For the fifth consecutive year, the University of Maryland earned a Top 10 ranking in the Princeton Review’s annual survey of the top schools for entrepreneurship. In the 2020 rankings released yesterday and featured in the December issue of Entrepreneur magazine, UMD came in at No. 7 for undergraduate entrepreneurship education overall and No. 3 among all public universities.
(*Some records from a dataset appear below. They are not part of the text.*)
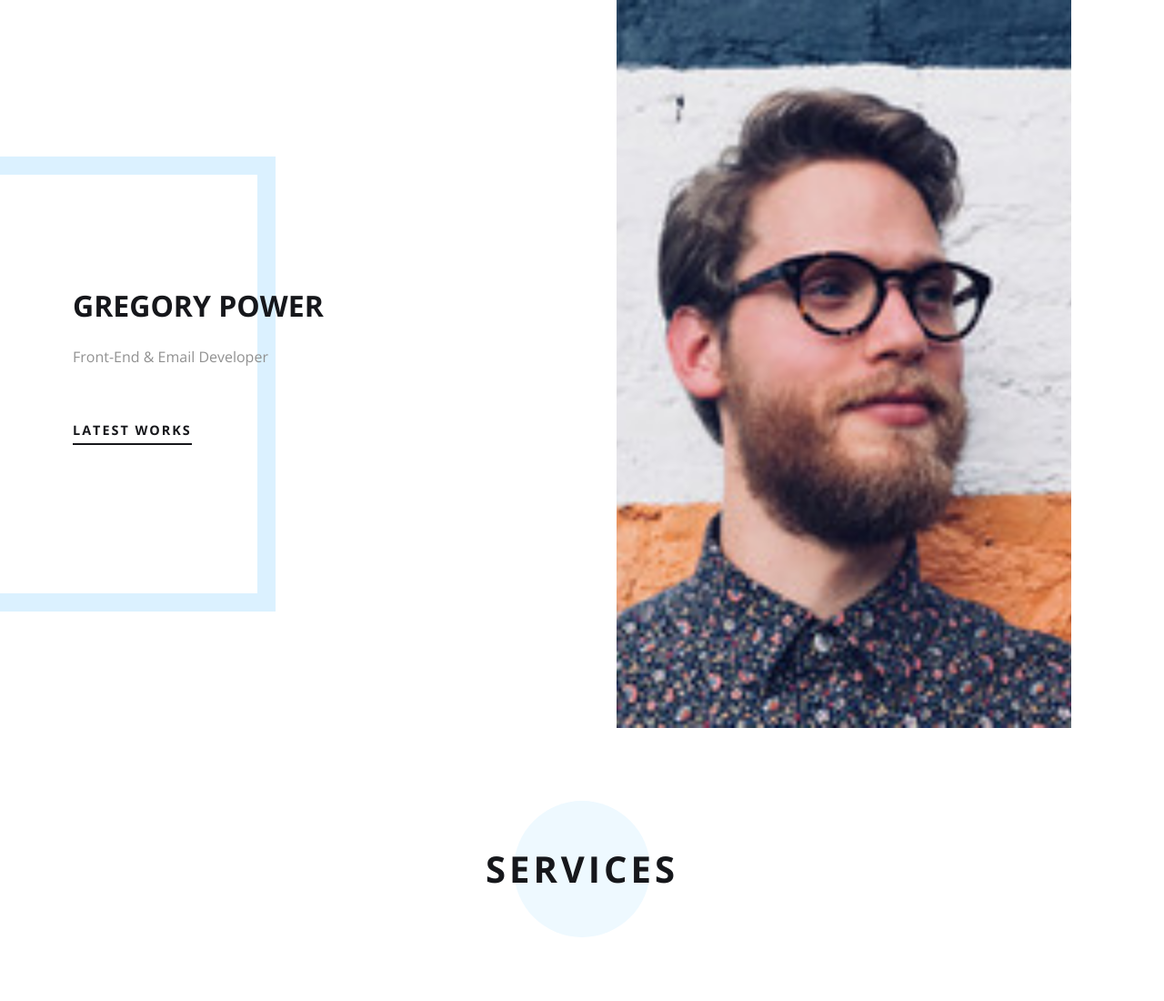
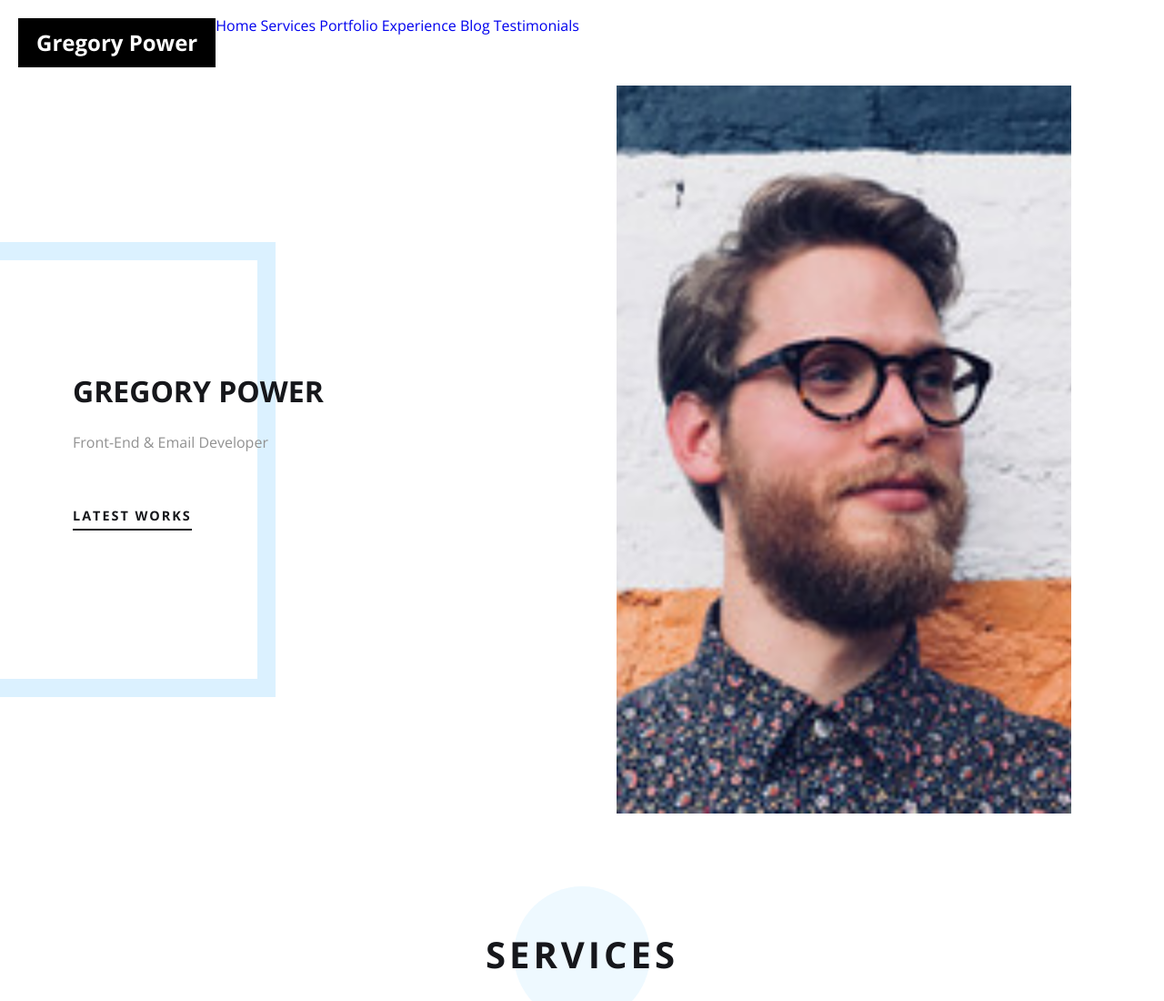
Before and after one commit to gregorywaynepower/the_branding_portfolio, a React app: page / in a window 1280 px wide. Shown: the top 1100 px of the page at 91% size. Built offline with nearby package versions, Linux system fonts and the light colour scheme.

Commit message:
Began styling the menu

```diff
--- a/assets/sass/main.scss
+++ b/assets/sass/main.scss
@@ -22,6 +22,27 @@ $grey: #eeee;
 .container{
   max-width: 1150px;
   margin: 0 auto;
+}
+
+header{
+  display: flex;
+  padding: 20px;
+  .logo{
+    font-size: 1.5rem;
+    font-weight: 700;
+    text-transform: capitalize;
+    color: white;
+    background: black;
+    padding: 15px 20px;
+  }
+  .header-menu{
+    font-size: 1rem;
+    text-decoration: none;
+    text-transform: capitalize;
+    a{
+      text-decoration: none;
+    }
+  }
 }
 
 //Breakpoints Researched from Bulma.io (https://bulma.io/documentation/overview/responsiveness/)
--- a/public/index.html
+++ b/public/index.html
@@ -9,6 +9,27 @@
     <script async defer src="https://buttons.github.io/buttons.js"></script>
   </head>
   <body>
+    <header>
+       <div class="logo">
+         Gregory Power
+       </div>
+       <div class="header-menu">
+         <a href="index.html">Home</a>
+         <a href="index.html#services">Services</a>
+         <a href="index.html#portfolio">Portfolio</a>
+         <a href="index.html#experience-section">Experience</a>
+         <a href="index.html#blog-section">Blog</a>
+         <a href="index.html#testimonials-section">Testimonials</a>
+       </div>
+    </header>
+    <!-- <div class="mobile-menu active">
+        <a href="index.html">Home</a>
+        <a href="index.html#services">Services</a>
+        <a href="index.html#portfolio">Portfolio</a>
+        <a href="index.html#experience-section">Experience</a>
+        <a href="index.html#blog-section">Blog</a>
+        <a href="index.html#testimonials-section">Testimonials</a>
+    </div> -->
     <section id="top">
       <div class="container">
         <div class="info">
```
Also changed, not shown: public/css/main.css.
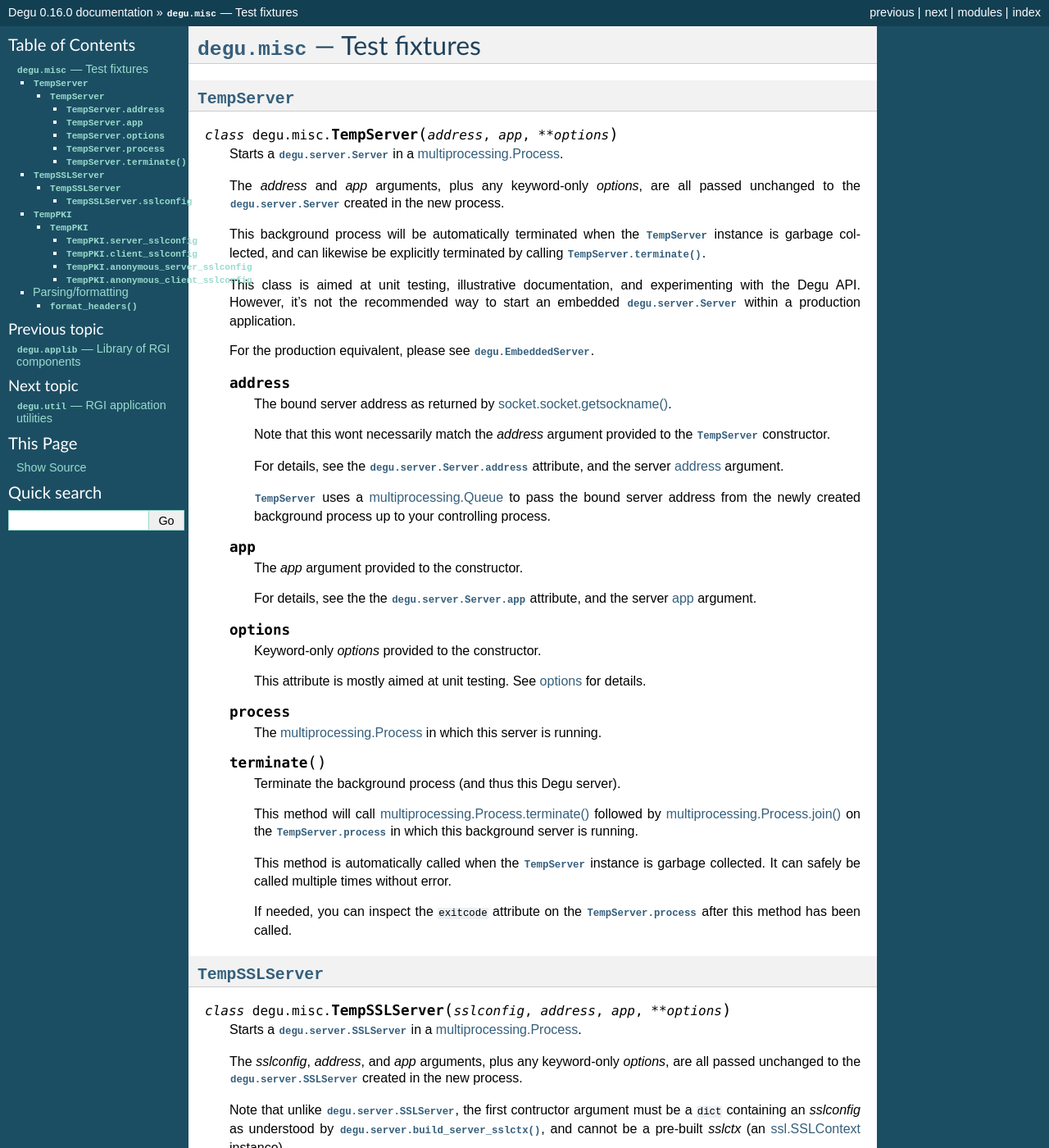
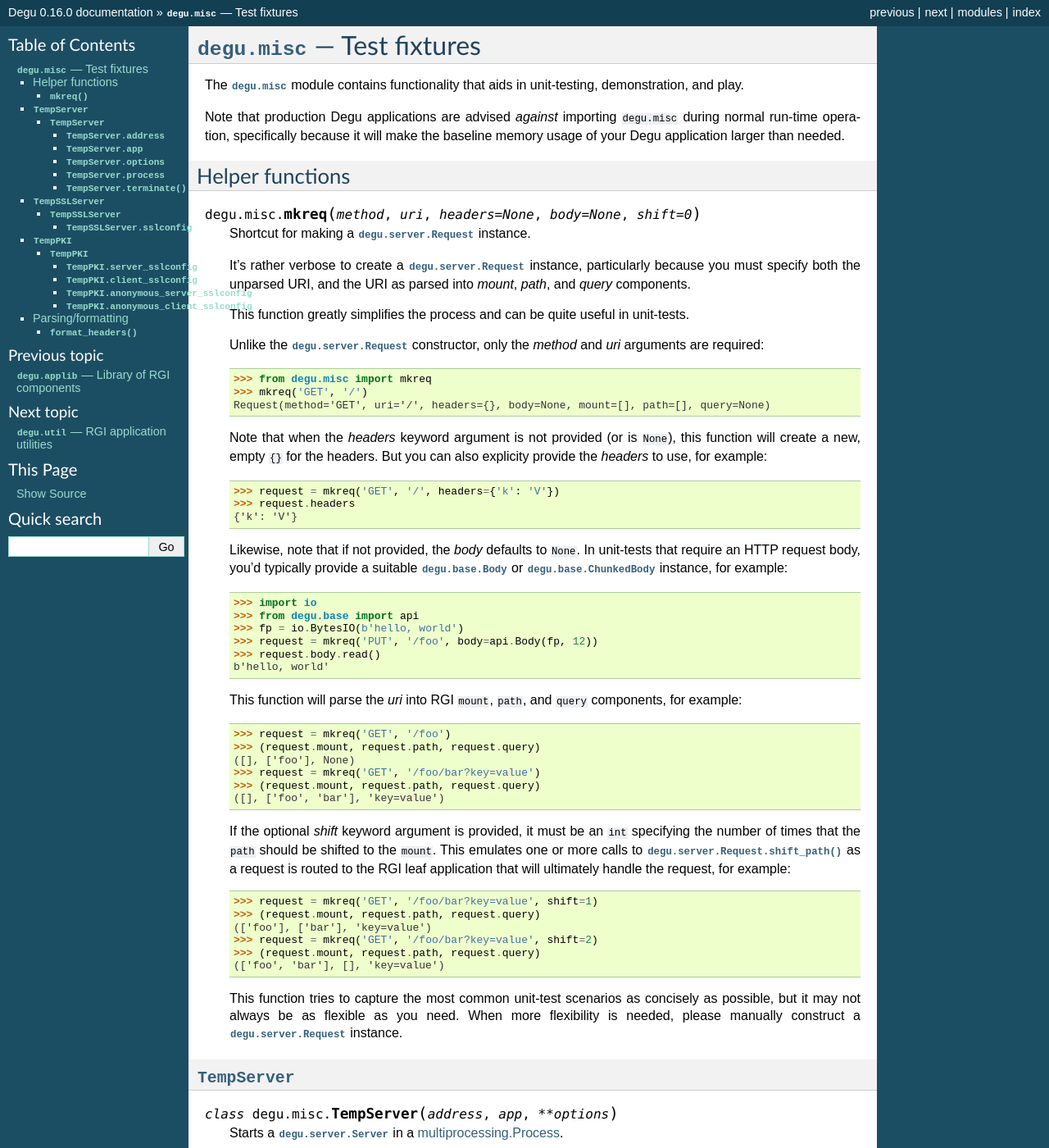
Before and after one commit to json420/degu, a Sphinx documentation site: the page built from doc/degu.misc.rst, in a window 1280 px wide and 1400 px high. Shown: the whole window at 82% size. Built offline with Sphinx 7.4.7, drawn with Linux system fonts in a browser that asks for light colours.

Commit message:
Document degu.misc.mkreq()

```diff
--- a/doc/degu.misc.rst
+++ b/doc/degu.misc.rst
@@ -3,6 +3,83 @@
 
 .. module:: degu.misc
    :synopsis: Test fixtures and other handy tidbits
+
+The :mod:`degu.misc` module contains functionality that aids in unit-testing,
+demonstration, and play.
+
+Note that production Degu applications are advised *against* importing
+``degu.misc`` during normal run-time operation, specifically because it will
+make the baseline memory usage of your Degu application larger than needed.
+
+
+Helper functions
+----------------
+
+.. function:: mkreq(method, uri, headers=None, body=None, shift=0)
+
+    Shortcut for making a :class:`degu.server.Request` instance.
+
+    It's rather verbose to create a :class:`degu.server.Request` instance,
+    particularly because you must specify both the unparsed URI, and the URI
+    as parsed into `mount`, `path`, and `query` components.
+
+    This function greatly simplifies the process and can be quite useful in
+    unit-tests.
+
+    Unlike the :class:`degu.server.Request` constructor, only the *method* and
+    *uri* arguments are required:
+
+    >>> from degu.misc import mkreq
+    >>> mkreq('GET', '/')
+    Request(method='GET', uri='/', headers={}, body=None, mount=[], path=[], query=None)
+
+    Note that when the *headers* keyword argument is not provided (or is
+    ``None``), this function will create a new, empty ``{}`` for the headers.
+    But you can also explicity provide the *headers* to use, for example:
+
+    >>> request = mkreq('GET', '/', headers={'k': 'V'})
+    >>> request.headers
+    {'k': 'V'}
+
+    Likewise, note that if not provided, the *body* defaults to ``None``.  In
+    unit-tests that require an HTTP request body, you'd typically provide a
+    suitable :class:`degu.base.Body` or :class:`degu.base.ChunkedBody`
+    instance, for example:
+
+    >>> import io
+    >>> from degu.base import api
+    >>> fp = io.BytesIO(b'hello, world')
+    >>> request = mkreq('PUT', '/foo', body=api.Body(fp, 12))
+    >>> request.body.read()
+    b'hello, world'
+
+    This function will parse the *uri* into RGI ``mount``, ``path``, and
+    ``query`` components, for example:
+
+    >>> request = mkreq('GET', '/foo')
+    >>> (request.mount, request.path, request.query)
+    ([], ['foo'], None)
+    >>> request = mkreq('GET', '/foo/bar?key=value')
+    >>> (request.mount, request.path, request.query)
+    ([], ['foo', 'bar'], 'key=value')
+
+    If the optional *shift* keyword argument is provided, it must be an ``int``
+    specifying the number of times that the ``path`` should be shifted to the
+    ``mount``.  This emulates one or more calls to
+    :meth:`degu.server.Request.shift_path()` as a request is routed to the RGI
+    leaf application that will ultimately handle the request, for example:
+
+    >>> request = mkreq('GET', '/foo/bar?key=value', shift=1)
+    >>> (request.mount, request.path, request.query)
+    (['foo'], ['bar'], 'key=value')
+    >>> request = mkreq('GET', '/foo/bar?key=value', shift=2)
+    >>> (request.mount, request.path, request.query)
+    (['foo', 'bar'], [], 'key=value')
+
+    This function tries to capture the most common unit-test scenarios as
+    concisely as possible, but it may not always be as flexible as you need.
+    When more flexibility is needed, please manually construct a
+    :class:`degu.server.Request` instance.
 
 
 :class:`TempServer`
```
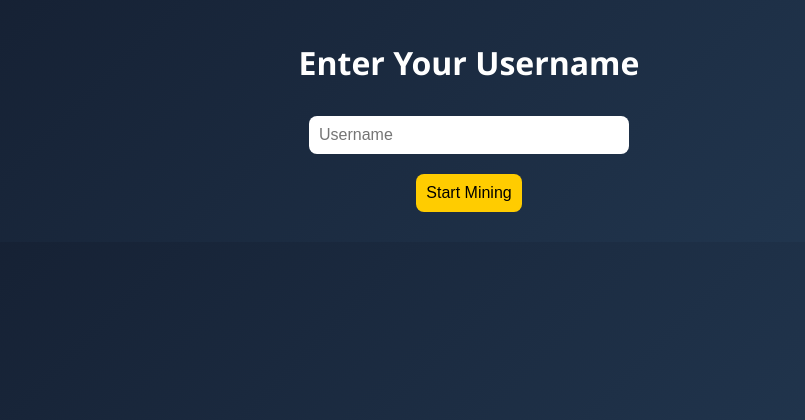
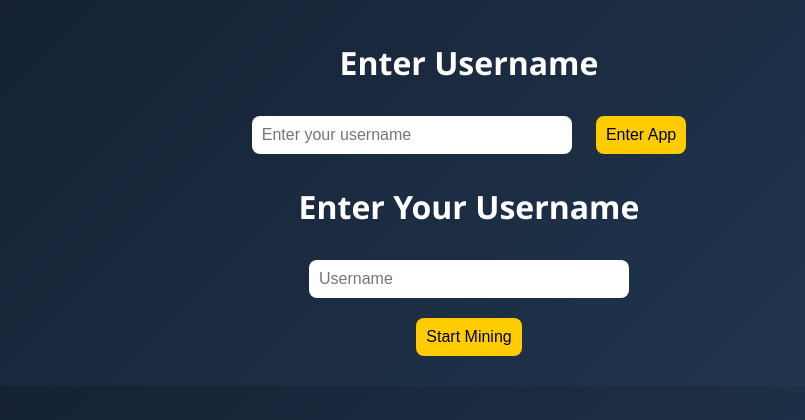
Before and after one commit to soyb1/dodpro, a Flask app: page /home in a window 1280 px wide. Shown: the top 420 px of the page, without its empty margins (171-976 px from the left). Run offline with Flask 2, Linux system fonts and the light colour scheme; the visitor is signed in with stand-in values (Sample User, id 1).

Commit message:
Update index.html

```diff
--- a/templates/index.html
+++ b/templates/index.html
@@ -1,6 +1,22 @@
+<!-- templates/login.html -->
 <!DOCTYPE html>
 <html lang="en">
 <head>
+  <meta charset="UTF-8">
+  <title>Login | DOD Mining</title>
+  <link rel="stylesheet" href="{{ url_for('static', filename='style.css') }}">
+</head>
+<body>
+  <div class="login-container">
+    <h1>Enter Username</h1>
+    <form method="POST" action="/set_username">
+      <input type="text" name="username" placeholder="Enter your username" required />
+      <button type="submit">Enter App</button>
+    </form>
+  </div>
+</body>
+</html>
+
   <meta charset="UTF-8" />
   <meta name="viewport" content="width=device-width, initial-scale=1.0"/>
   <title>DOD Mining Bot</title>
```
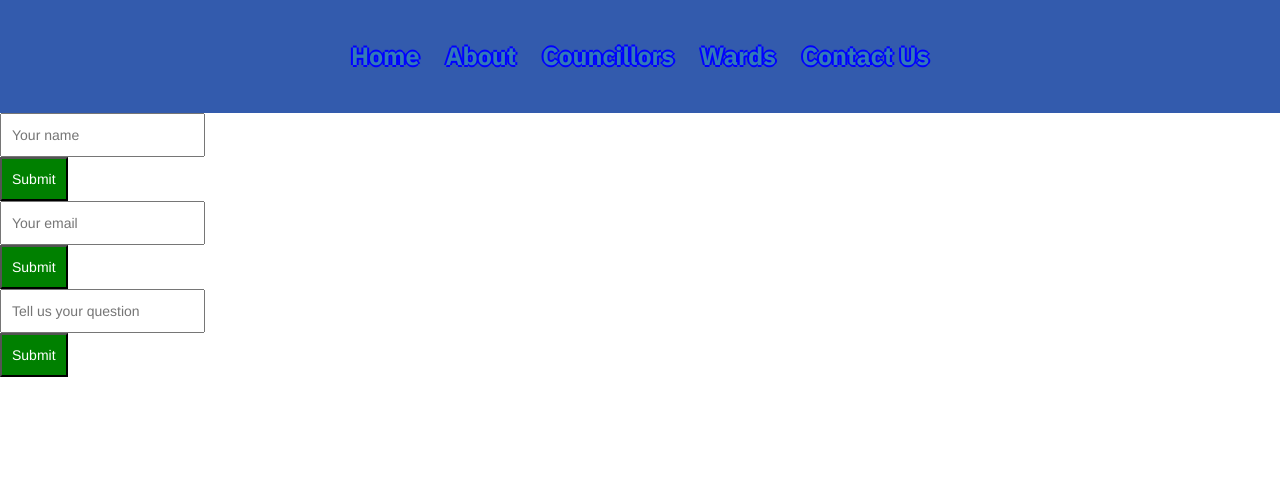
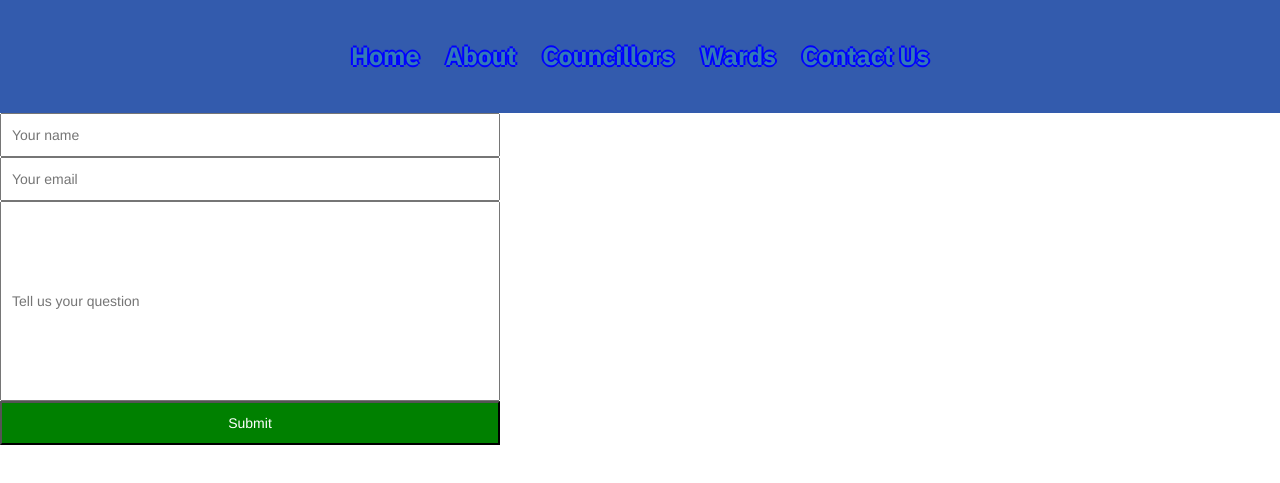
Before and after one commit to CassChar/course-competition2.0, a plain HTML site: page contact.html in a window 1280 px wide. Shown: the part 245-728 px from the top of the page. Drawn offline with Linux system fonts and the light colour scheme; files that its build step writes are made by us from their sources.

Commit message:
contact page
Updates to contact information submissions

```diff
--- a/contact.html
+++ b/contact.html
@@ -26,13 +26,14 @@
   <li><a href="#">Contact Us</a></li>
 </ul>
 
-<input type="name" placeholder="Your name">
-<input type="submit">
-<input type="email" placeholder="Your email">
-<input type="submit">
-<input type="question" placeholder="Tell us your question">
-<input type="submit">
+<form>
+  <input type="name" placeholder="Your name">
 
+  <input type="email" placeholder="Your email">
+
+  <input id="question" type="question" placeholder="Tell us your question">
+  <input type="submit">
+</form>
 </body>
 
 </html>
--- a/css/styles.css
+++ b/css/styles.css
@@ -57,7 +57,14 @@ li {
 input {
   border: 10;
   padding: 10px;
+  width: 500px;
   display: block;
+  margin: 10px;
+}
+
+#question {
+  width: 500px;
+  height: 200px;
 }
 
 input[type="submit"] {
```
Also changed, not shown: index.html (+1 -0 lines), images/tower-hamlets-view.jpg (added), 1 other file.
This marks the eighth consecutive year that UMD has been named a Top 25 program for entrepreneurship studies. 

The recent string of Top 10 rankings coincides with UMD’s campuswide initiative aiming to engage all 40,000 students in innovation and entrepreneurship (I&E). This collaboration is spearheaded by the Academy for Innovation & Entrepreneurship and engages not only business (Dingman Center for Entrepreneurship) and engineering (Mtech) but also all 12 schools and colleges as well as key partners like the Office of Undergraduate Studies (living-learning programs, general education), student organizations (Startup Shell, Bitcamp, Technica), economic development (UM Ventures, Office of Technology Commercialization) and social innovation (Do Good).

The consistently high rankings are a reflection of the vigorous collaborations between campus partners, said Dean Chang, associate vice president for entrepreneurship and innovation at UMD. What sets the University of Maryland apart is its aspirational goal of developing creativity and innovation skills and an entrepreneurial mindset in all students. 

“What we’re hearing from small companies, large companies, nonprofits, government and just about everywhere,” he said, “is that innovation and entrepreneurship are crucial to successfully tackling their biggest challenges and therefore should be part of every student’s education whether they're majoring in social sciences, engineering, the arts, business, public health, agriculture or anything else.”

In 2018–19, 7,422 undergraduate students were enrolled in at least one entrepreneurship course at UMD. Nearly half of that group took a schedule-friendly, online entrepreneurship course that taught them about starting new ventures while also satisfying a general education requirement. Beyond traditional entrepreneurship, UMD also offers over 100 courses in areas related to innovation like creativity, entrepreneurial mindset, social value creation and design thinking. Altogether, 16,760 undergraduate and graduate students took at least one of these innovation and entrepreneurship courses last year. 

The Princeton Review tallied its rankings for top entrepreneurship programs based on a survey conducted from June through August 2019 of more than 300 schools about their entrepreneurship offerings. While most entrepreneurship rankings include only UMD’s extensive business or engineering entrepreneurship programs, the Princeton Review additionally reflects UMD’s efforts to include its entire student population. 

The survey methodology looked at each school’s commitment to entrepreneurship education inside and outside the classroom. Among the many criteria were the percentage of faculty, students and alumni actively and successfully involved in entrepreneurial endeavors, the number and reach of mentorship programs, and funding for scholarships and grants for entrepreneurial studies and projects.